In our programme, transitional processes are present and relevant: from forgetfulness to remembrance, from the past into our present, from the individual into the collective realms. Architecture and political iterations of space and human existence in Concrete Forms of Existence, This Means More or The Kiosk; memories and the materialization of stories and events that became ghosts in The Tunnel, Deep Waters, Me and the Cult Leader / Aganai, They Whisper But Sometimes Scream, Truth or Consequences, The Metamorphosis of Birds, Santikhiri Sonata; love and death as two drives one same movement in Mon Amour, Point and Line in Plane, Dying Under Your Eyes.

Work, in its relation to the passage of time and the mourning of a known order of things – the transformation of the working class with the shift into a tertiary economy, is transversal to the whole programme and here finds in a community of miners in Spain an eloquent essay and reflection, in Work Or To Whom Does The World Belong, or in another context - a lost Russia hijacked by global resource exploitation in Karabash.

Ghosts & Apparitions is also about experimenting with the cinematic forms and narratives, and our programme presents an eclectic , surprising group of films that question what documentary can be and build upon a wider vision of its tradition and norms. Frem takes us into a voyage outside the anthropocentric perspective over landscape and nature, using technology to build a true epic about loss, loneliness and the capacity for regeneration, and Everything That Is Forgotten in an Instant builds an intricate passionate journey between words, translations, and political landscapes and transformations.

Ascending Ballard Down collates materials of a different nature into a poetic reflection on art and landscape, and A New England Document brings together a critique of the colonialist tradition of ethnography and the art of collecting and treating documents and proofs.
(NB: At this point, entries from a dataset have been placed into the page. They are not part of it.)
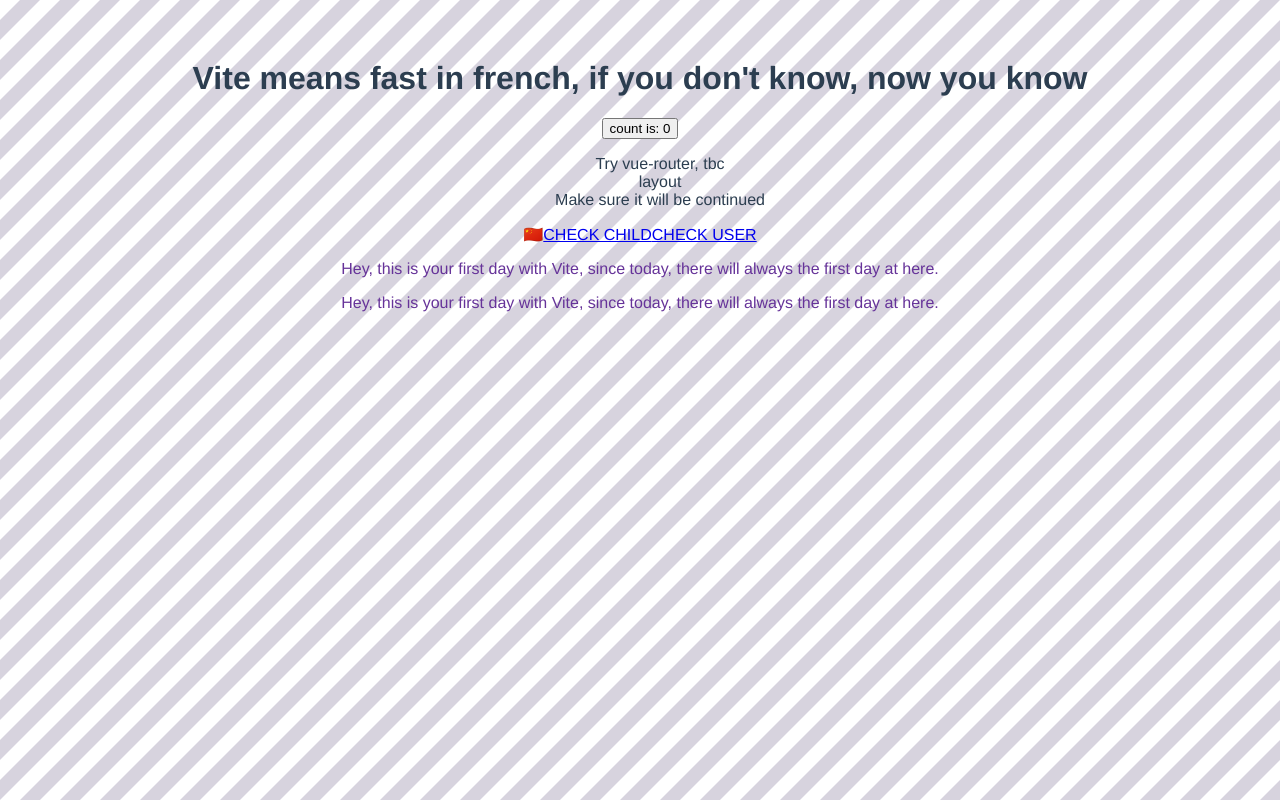
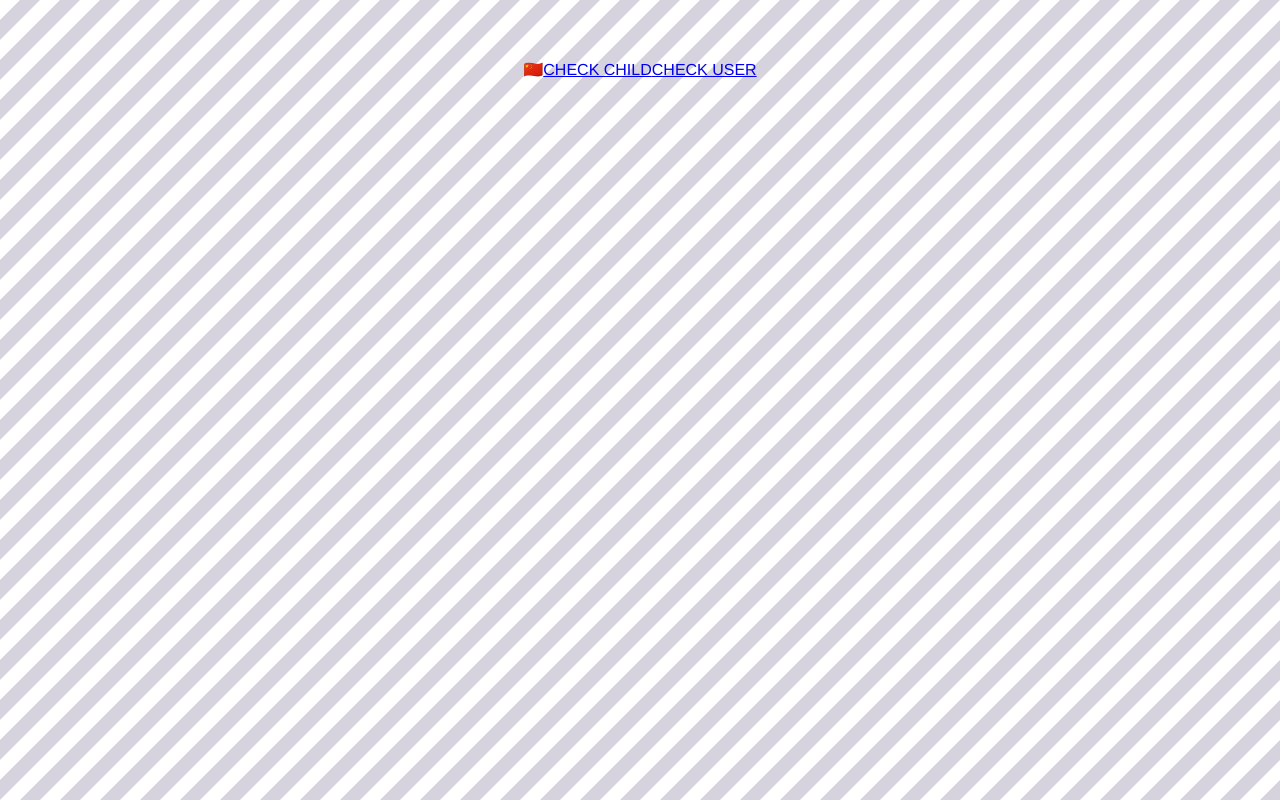
Before and after one commit to luml/VITE, a Vue app: page / in a window 1280 px wide. Built offline with nearby package versions, Linux system fonts and the light colour scheme.

Commit message:
feat: nested names views: tbc

```diff
--- a/src/App.vue
+++ b/src/App.vue
@@ -1,13 +1,12 @@
 <template>
-  <HelloWorld msg="Vite means fast in french, if you don't know, now you know" />
+  <!-- <HelloWorld msg="Vite means fast in french, if you don't know, now you know" /> -->
   <span>🇨🇳</span>
   <router-link to="/child">CHECK CHILD</router-link>
   <!-- <router-link to="/users/elio">CHECK USER</router-link> -->
   <router-link :to="{ name: 'users', params: { id: 'James' } }">CHECK USER</router-link>
-  <router-view></router-view>
-  <router-view class="view left-sidebar" name="LeftSidebar"></router-view>
-  <router-view class="view main-content"></router-view>
-  <router-view class="view right-sidebar" name="RightSidebar"></router-view>
+  <router-view class="view left-sidebar" name="FirstDay"></router-view>
+  <router-view class="view main-content" name="HelloWorld"></router-view>
+  <router-view class="view right-sidebar" name="ChildPage"></router-view>
 </template>
 
 <script>
--- a/src/main.js
+++ b/src/main.js
@@ -1,6 +1,7 @@
 import { createApp } from 'vue'
 import { createWebHashHistory, createRouter } from 'vue-router'
 import App from './App.vue'
+import HelloWorld from './components/HelloWorld.vue'
 import FirstDay from './components/FirstDay.vue'
 import ChildPage from './components/ChildPage.vue'
 import User from './components/User.vue'
@@ -12,7 +13,16 @@
     { path: '/', component: FirstDay },
     { path: '/child', component: ChildPage },
     { path: '/users/:id', name: 'users', component: User },
-    { path: '/:pathMatch(.*)*', name: 'NotFound', component: NotFound }
+    { path: '/:pathMatch(.*)*', name: 'NotFound', component: NotFound },
+    {
+        path: '/',
+        components: {
+            default: FirstDay,
+            ChildPage,
+            HelloWorld,
+            User,
+        }
+    }
 ]
 const history = createWebHashHistory()
 const router = createRouter({
```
On A Clear Day You Can See The Revolution From Here explodes the official discourses on a country’s context and history, through personal voices and a disruptive cinematic time.
Yamīhex: Spirit-Women exists within the tradition of indigenous Brazilian cinema, where the documentation of culture and gestures lives aside the materialization of myths and visions, building a strongly aesthetical and poignant portrait of a specific relation to community, history and gender.
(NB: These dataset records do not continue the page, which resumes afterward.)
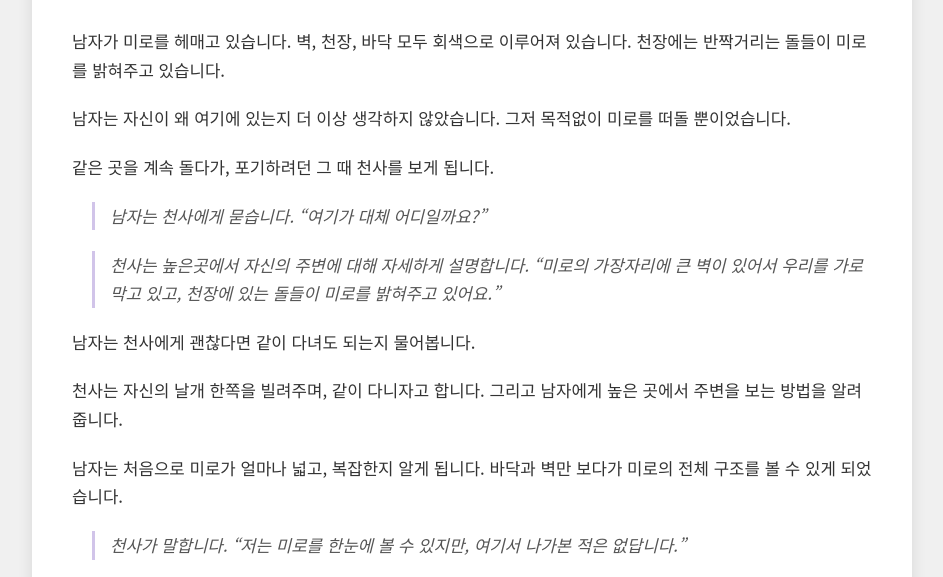
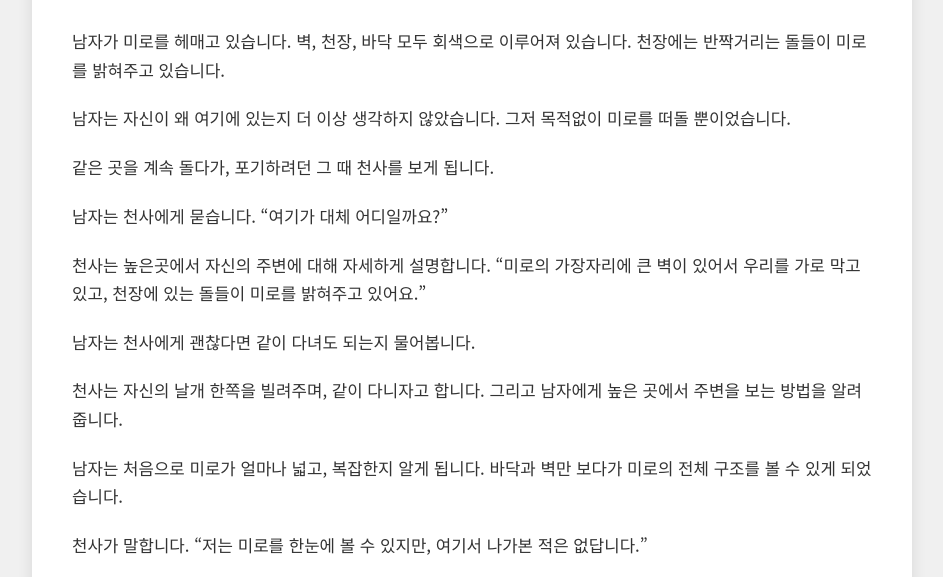
Before and after one commit to hareguu2142/wed, a plain HTML site: page index.html in a window 1280 px wide. Shown: the part 222-799 px from the top of the page, without its empty margins (168-1111 px from the left). Drawn offline with Linux system fonts and the light colour scheme.

Commit message:
Update index.html

```diff
--- a/index.html
+++ b/index.html
@@ -79,14 +79,9 @@
             margin-bottom: 0;
         }
 
-        /* 대화 부분 스타일 */
-        .dialogue {
-            font-style: italic;
-            color: #555; /* 대화 텍스트 색상 약간 어둡게 */
-            margin-left: 20px; /* 들여쓰기 */
-            padding-left: 15px; /* 왼쪽 패딩 */
-            border-left: 3px solid #d1c4e9; /* 연보라색 왼쪽 테두리 */
-        }
+        /* .dialogue 클래스에 대한 별도의 특별한 스타일을 지정하지 않아
+           일반 p 태그와 동일하게 표시됩니다. */
+
     </style>
 </head>
 <body>
```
We are presenting an online focus on some of the films by Lynne Sachs, whose latest film will be screened in Into The World, in October. This online focus was built around the notion of translation, as a process of transformation, transmission, clarification and construction of meaning. With films from different moments of Sachs’ career, we put our focus in five films that bring a series of fundamental topics on her work: encountering the other, living with
history, finding a common ground for coexistence, and cinema as a matter of ghosts but also of flesh and blood – a lively matter that brings clarity and proximity.